Inverted Yield Curve: Could This Time Be Different?

 October 4 2018     David Templeton
In our recent article, “Respect The Predictive Power Of An Inverted Yield Curve”, a colleague noted that investors ignore this highly reliable indicator at their own peril. Today, I will argue for why investors should perhaps ignore this highly reliable indicator because “it may be different this time”.

To be clear, it may not be different this time, but it is always worth considering both sides of an argument.

As we say in our previous article, “the batting average is not just 25% or 50% of the time, it is 100% of the time that an economic slowdown or recession has occurred after the yield curve inverts.” While this is true, it is only true for the U.S. One of the first tests of the reliability of an indicator or strategy is to test it in a different market. As demonstrated below, the yield curve has been a phenomenal indicator for the U.S., but slightly less so for other countries.

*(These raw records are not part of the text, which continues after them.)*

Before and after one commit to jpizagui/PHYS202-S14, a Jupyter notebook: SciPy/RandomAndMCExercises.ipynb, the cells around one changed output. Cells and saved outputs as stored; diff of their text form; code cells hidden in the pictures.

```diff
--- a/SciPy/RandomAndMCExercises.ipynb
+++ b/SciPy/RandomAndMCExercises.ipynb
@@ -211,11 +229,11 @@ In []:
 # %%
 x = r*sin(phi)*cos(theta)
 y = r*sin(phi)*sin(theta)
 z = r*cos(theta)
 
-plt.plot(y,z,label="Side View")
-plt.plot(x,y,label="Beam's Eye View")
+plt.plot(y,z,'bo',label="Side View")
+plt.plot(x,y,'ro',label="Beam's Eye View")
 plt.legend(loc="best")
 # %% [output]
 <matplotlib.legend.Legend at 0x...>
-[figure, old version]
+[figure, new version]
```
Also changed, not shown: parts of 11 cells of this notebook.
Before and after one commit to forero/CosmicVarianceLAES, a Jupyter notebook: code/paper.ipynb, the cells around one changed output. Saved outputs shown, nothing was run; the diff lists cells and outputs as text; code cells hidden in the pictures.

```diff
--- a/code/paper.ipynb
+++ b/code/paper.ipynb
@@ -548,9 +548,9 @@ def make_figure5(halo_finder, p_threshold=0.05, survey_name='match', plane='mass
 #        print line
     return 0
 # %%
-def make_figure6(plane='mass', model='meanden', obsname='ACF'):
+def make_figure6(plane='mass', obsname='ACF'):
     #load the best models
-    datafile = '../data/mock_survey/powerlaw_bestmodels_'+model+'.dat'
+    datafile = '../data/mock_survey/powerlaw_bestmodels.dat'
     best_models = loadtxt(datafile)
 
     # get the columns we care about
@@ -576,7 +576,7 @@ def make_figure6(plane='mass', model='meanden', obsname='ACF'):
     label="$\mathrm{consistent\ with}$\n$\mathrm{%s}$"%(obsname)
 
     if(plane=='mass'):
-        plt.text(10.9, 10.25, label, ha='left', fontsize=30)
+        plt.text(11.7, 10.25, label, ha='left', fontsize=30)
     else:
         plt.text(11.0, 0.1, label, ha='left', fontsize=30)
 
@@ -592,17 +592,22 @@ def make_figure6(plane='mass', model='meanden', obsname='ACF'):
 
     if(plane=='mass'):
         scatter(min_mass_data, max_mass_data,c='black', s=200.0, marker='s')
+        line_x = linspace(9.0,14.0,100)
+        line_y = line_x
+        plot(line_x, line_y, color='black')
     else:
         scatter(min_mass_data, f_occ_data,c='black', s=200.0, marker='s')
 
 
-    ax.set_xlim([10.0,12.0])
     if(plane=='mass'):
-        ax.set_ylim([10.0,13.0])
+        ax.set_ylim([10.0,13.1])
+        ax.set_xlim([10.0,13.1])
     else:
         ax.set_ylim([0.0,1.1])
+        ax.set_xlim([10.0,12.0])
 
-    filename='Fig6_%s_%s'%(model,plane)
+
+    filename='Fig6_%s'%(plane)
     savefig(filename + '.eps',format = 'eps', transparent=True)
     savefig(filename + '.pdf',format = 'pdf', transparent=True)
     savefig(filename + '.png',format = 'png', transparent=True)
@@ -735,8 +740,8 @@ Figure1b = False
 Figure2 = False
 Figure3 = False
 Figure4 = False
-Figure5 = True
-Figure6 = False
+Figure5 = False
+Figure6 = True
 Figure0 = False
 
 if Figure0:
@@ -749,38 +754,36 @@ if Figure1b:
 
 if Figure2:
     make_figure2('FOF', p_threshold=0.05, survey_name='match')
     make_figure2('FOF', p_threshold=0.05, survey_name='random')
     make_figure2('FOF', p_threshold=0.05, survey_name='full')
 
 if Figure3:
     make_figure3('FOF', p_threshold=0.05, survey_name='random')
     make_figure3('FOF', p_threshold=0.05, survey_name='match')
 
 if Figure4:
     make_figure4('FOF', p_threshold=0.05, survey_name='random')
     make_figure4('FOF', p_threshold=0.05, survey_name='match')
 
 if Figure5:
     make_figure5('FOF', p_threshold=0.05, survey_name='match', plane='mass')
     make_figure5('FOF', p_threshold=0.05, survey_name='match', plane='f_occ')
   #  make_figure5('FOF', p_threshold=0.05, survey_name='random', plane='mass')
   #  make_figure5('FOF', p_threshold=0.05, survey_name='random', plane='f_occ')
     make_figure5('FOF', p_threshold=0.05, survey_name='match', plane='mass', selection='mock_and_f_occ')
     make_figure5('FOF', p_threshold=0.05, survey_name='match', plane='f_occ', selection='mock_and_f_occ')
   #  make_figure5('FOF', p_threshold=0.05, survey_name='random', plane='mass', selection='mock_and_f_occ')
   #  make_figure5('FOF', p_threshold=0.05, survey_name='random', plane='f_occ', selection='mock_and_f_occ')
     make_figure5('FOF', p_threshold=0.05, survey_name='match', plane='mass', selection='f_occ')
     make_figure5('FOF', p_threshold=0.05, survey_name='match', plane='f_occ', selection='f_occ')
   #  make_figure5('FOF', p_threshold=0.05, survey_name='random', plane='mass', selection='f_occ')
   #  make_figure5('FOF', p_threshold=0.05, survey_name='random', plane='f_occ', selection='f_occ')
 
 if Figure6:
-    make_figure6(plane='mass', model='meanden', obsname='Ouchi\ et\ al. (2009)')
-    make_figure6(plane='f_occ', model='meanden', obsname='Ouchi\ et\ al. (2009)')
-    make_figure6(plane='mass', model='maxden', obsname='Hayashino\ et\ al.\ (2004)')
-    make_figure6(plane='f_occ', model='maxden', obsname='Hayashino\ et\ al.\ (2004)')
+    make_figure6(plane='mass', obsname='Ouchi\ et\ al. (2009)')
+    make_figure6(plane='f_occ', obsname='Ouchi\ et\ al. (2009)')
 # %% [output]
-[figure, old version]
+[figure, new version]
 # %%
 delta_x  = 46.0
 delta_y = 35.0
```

Now that we can confirm that the yield curve is not a flawless indicator, it becomes important to look at the causes and effects of yield curve inversions. The cause of a yield curve inversion is generally a pessimistic long term outlook by investors. This pessimistic outlook increases demand for long term security which increases demand for long term treasuries which lowers long term yields thus causing an inversion. But, this time, it appears that the first chain in the above link may be broken. Investors are not necessarily buying long term treasuries because of a pessimistic outlook, but rather because they are the best option in an otherwise low yielding world.

As shown below, yield opportunities in other sovereign issuers are difficult to find.


Though admittedly foreign purchases of Treasury bonds hardly explain downward pressure on long term yields as shown by the following chart.

If it is not foreign buyers driving yield down, then perhaps investors are simply more willing to take on duration risk than credit risk given the tight credit spreads shown in the following chart.

This is seemingly supported by fairly consistent outflows from High Yield in 2018 (article).

While far from definitive, the cause of lower long term yields may simply be excess liquidity rather than a broad/growing pessimistic outlook.

If the cause of the inversion is indeed different, then perhaps the effect of the inversion will be different as well. The economy struggles after an inverted yield curve for many reasons, but one of the most important is that banks can no longer lend profitably. If banks pay short term interest rates on deposits while lending to companies/individuals at long term rates, then they struggle to reach profitability in an inverted yield curve environment.

In this particular case, however, bank deposit rates have not kept up with the increases in short term treasury rates as shown by the following chart of 1 Year Treasury Rates minus National 12 Month CD Rates on Jumbo Deposits.

If banks can keep their deposit interest rates artificially low, then they have more room for profitability than the typical 10yr – 2yr Treasury spread would indicate. As long as banks can continue to lend profitably, then loan supply should be available, and if the cause of the inversion is excess liquidity rather than rampant pessimism, then loan demand should be available as well.

While I cannot recommend that anyone completely ignore such a useful indicator, the inverted yield curve may not be the panacea that it is often made out to be.